Work instruction: Check every line of the entries that follow, and copy the ones containing "item".

___ Supplied material ___

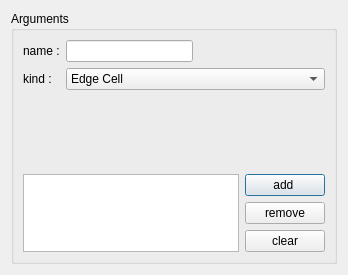
The window that src/HEXABLOCKGUI/Group_QTD.ui (SalomePlatform/hexablock) describes before a commit, drawn with Qt 5.
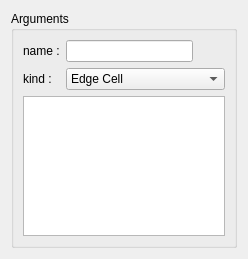
The same window after the commit.

Commit message: updated: suppress add/remove/clear button on Group, JoinQuad, PrismQuad dialog box fixed :  vertex dialog panel not showing

```diff
--- a/src/HEXABLOCKGUI/Group_QTD.ui
+++ b/src/HEXABLOCKGUI/Group_QTD.ui
@@ -6,8 +6,8 @@
    <rect>
     <x>0</x>
     <y>0</y>
-    <width>348</width>
-    <height>275</height>
+    <width>248</width>
+    <height>259</height>
    </rect>
   </property>
   <property name="windowTitle">
@@ -89,30 +89,9 @@
       </item>
       <item>
        <layout class="QGridLayout" name="gridLayout">
-        <item row="0" column="0" rowspan="3">
+        <item row="0" column="0" rowspan="2">
          <widget class="QListWidget" name="eltBase_lw"/>
         </item>
-        <item row="0" column="1">
-         <widget class="QPushButton" name="add_pb">
-          <property name="text">
-           <string>add </string>
-          </property>
-         </widget>
-        </item>
-        <item row="1" column="1">
-         <widget class="QPushButton" name="remove_pb">
-          <property name="text">
-           <string>remove</string>
-          </property>
-         </widget>
-        </item>
-        <item row="2" column="1">
-         <widget class="QPushButton" name="clear_pb">
-          <property name="text">
-           <string>clear</string>
-          </property>
-         </widget>
-        </item>
        </layout>
       </item>
      </layout>
```
The commit also changes 5 other files.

___

Result of this task:
       </item>
       <item>
-        <item row="0" column="0" rowspan="3">
+        <item row="0" column="0" rowspan="2">
         </item>
-        <item row="0" column="1">
-        </item>
-        <item row="1" column="1">
-        </item>
-        <item row="2" column="1">
-        </item>
       </item>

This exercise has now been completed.